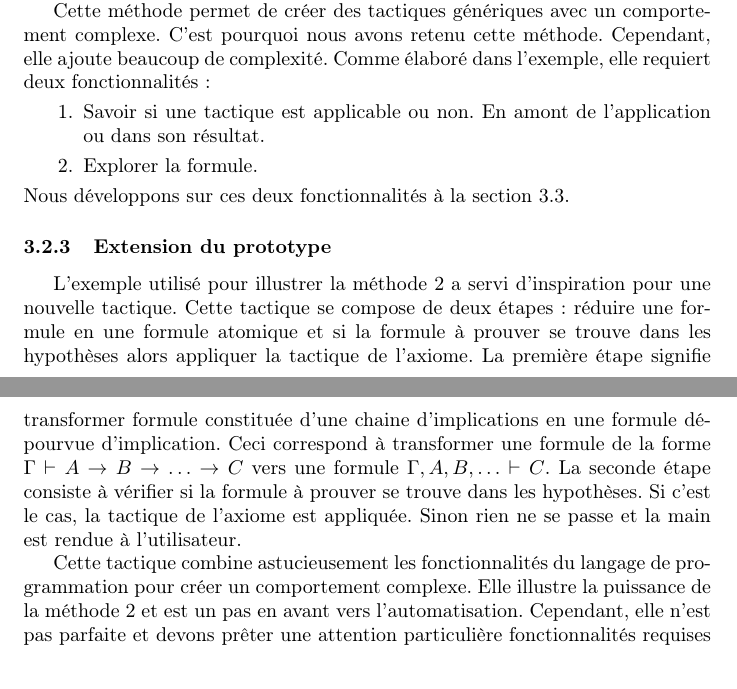
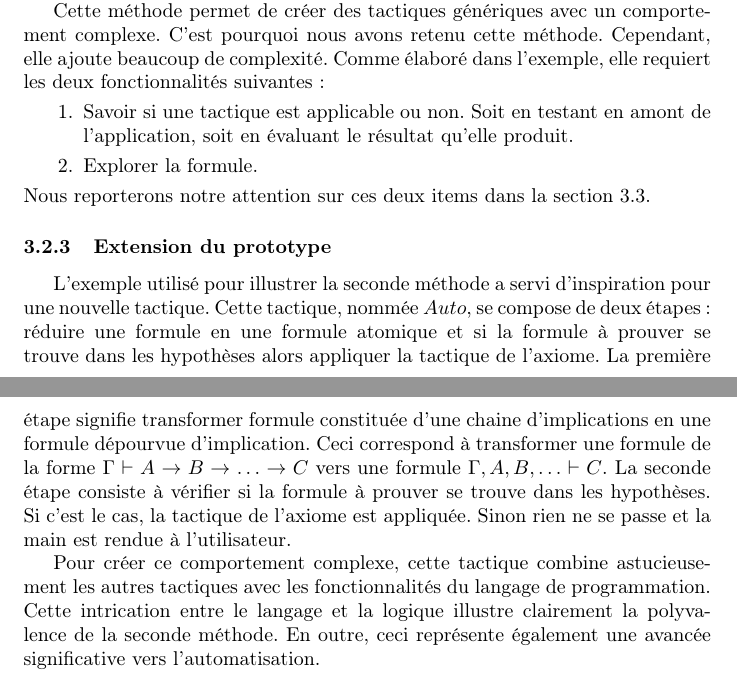
Before and after one commit to GaliMouette/Rapport, a LaTeX document (Rapport.tex): two parts of pages 7 and 8 of 11, joined at a grey line, cut so that both start at the same text. Compiled offline with pdfLaTeX.

Commit message:
Edited section tactic composition

```diff
--- a/Rapport.tex
+++ b/Rapport.tex
@@ -260,19 +261,19 @@ Le problème est que cette méthode requiert de connaitre la taille et la forme
 
 Reprenons l'exemple précédent. Notre fonction pourrait, par le biais d'une boucle, tester et tant que possible appliquer la tactique $\to E$. Le test prendre place a posteriori, par exemple l'application de la tactique déclenche une erreur si elle n'est pas applicable. Ou a priori, en analysant la formule. Une autre solution, similaire au test a priori, serait d'explorer la formule intelligemment pour compter le nombre de $\to$ et appliquer la tactique $\to E$ ce nombre de fois.
 
-Cette méthode permet de créer des tactiques génériques avec un comportement complexe. C'est pourquoi nous avons retenu cette méthode. Cependant, elle ajoute beaucoup de complexité. Comme élaboré dans l'exemple, elle requiert deux fonctionnalités :
+Cette méthode permet de créer des tactiques génériques avec un comportement complexe. C'est pourquoi nous avons retenu cette méthode. Cependant, elle ajoute beaucoup de complexité. Comme élaboré dans l'exemple, elle requiert les deux fonctionnalités suivantes :
 \begin{enumerate}
-    \item Savoir si une tactique est applicable ou non. En amont de l'application ou dans son résultat.
+    \item Savoir si une tactique est applicable ou non. Soit en testant en amont de l'application, soit en évaluant le résultat qu'elle produit.
     \item Explorer la formule.
 \end{enumerate}
-Nous développons sur ces deux fonctionnalités à la section \ref{DetectionDeclenchement}.
+Nous reporterons notre attention sur ces deux items dans la section \ref{DetectionDeclenchement}.
 
 \subsubsection{Extension du prototype}
-L'exemple utilisé pour illustrer la méthode 2 a servi d'inspiration pour une nouvelle tactique. Cette tactique se compose de deux étapes : réduire une formule en une formule atomique et si la formule à prouver se trouve dans les hypothèses alors appliquer la tactique de l'axiome. La première étape signifie transformer formule constituée d'une chaine d'implications en une formule dépourvue d'implication. Ceci correspond à transformer une formule de la forme $\Gamma \vdash A \to B \to \dots \to C $ vers une formule $\Gamma, A, B, \dots \vdash C$. La seconde étape consiste à vérifier si la formule à prouver se trouve dans les hypothèses. Si c'est le cas, la tactique de l'axiome est appliquée. Sinon rien ne se passe et la main est rendue à l'utilisateur.
-
-Cette tactique combine astucieusement les fonctionnalités du langage de programmation pour créer un comportement complexe. Elle illustre la puissance de la méthode 2 et est un pas en avant vers l'automatisation. Cependant, elle n'est pas parfaite et devons prêter une attention particulière fonctionnalités requises mentionné dans la section \ref{Méthode 2}.
+L'exemple utilisé pour illustrer la seconde méthode a servi d'inspiration pour une nouvelle tactique. Cette tactique, nommée $Auto$, se compose de deux étapes : réduire une formule en une formule atomique et si la formule à prouver se trouve dans les hypothèses alors appliquer la tactique de l'axiome. La première étape signifie transformer formule constituée d'une chaine d'implications en une formule dépourvue d'implication. Ceci correspond à transformer une formule de la forme $\Gamma \vdash A \to B \to \dots \to C $ vers une formule $\Gamma, A, B, \dots \vdash C$. La seconde étape consiste à vérifier si la formule à prouver se trouve dans les hypothèses. Si c'est le cas, la tactique de l'axiome est appliquée. Sinon rien ne se passe et la main est rendue à l'utilisateur.
 
 % TODO : Peut être mentionner quelque part que tactique signifie la fonction qui construit noeud. Et que règle signifie la règle de déduction logique. Pour éviter confusion, car les règles de bases ont toutes une tactique du même nom.
+
+Pour créer ce comportement complexe, cette tactique combine astucieusement les autres tactiques avec les fonctionnalités du langage de programmation. Cette intrication entre le langage et la logique illustre clairement la polyvalence de la seconde méthode. En outre, ceci représente également une avancée significative vers l'automatisation.
 
 \subsection*{Détection et déclenchement automatique (ancienne rédaction)}
 \begin{enumerate}
```
Also changed, not shown: Rapport.tex (8 more changed lines).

##########

What the task asks = Where a line of the data above includes the string "DetectionDeclenchement", pull it out.

Solution to the problem =
-Nous développons sur ces deux fonctionnalités à la section \ref{DetectionDeclenchement}.
+Nous reporterons notre attention sur ces deux items dans la section \ref{DetectionDeclenchement}.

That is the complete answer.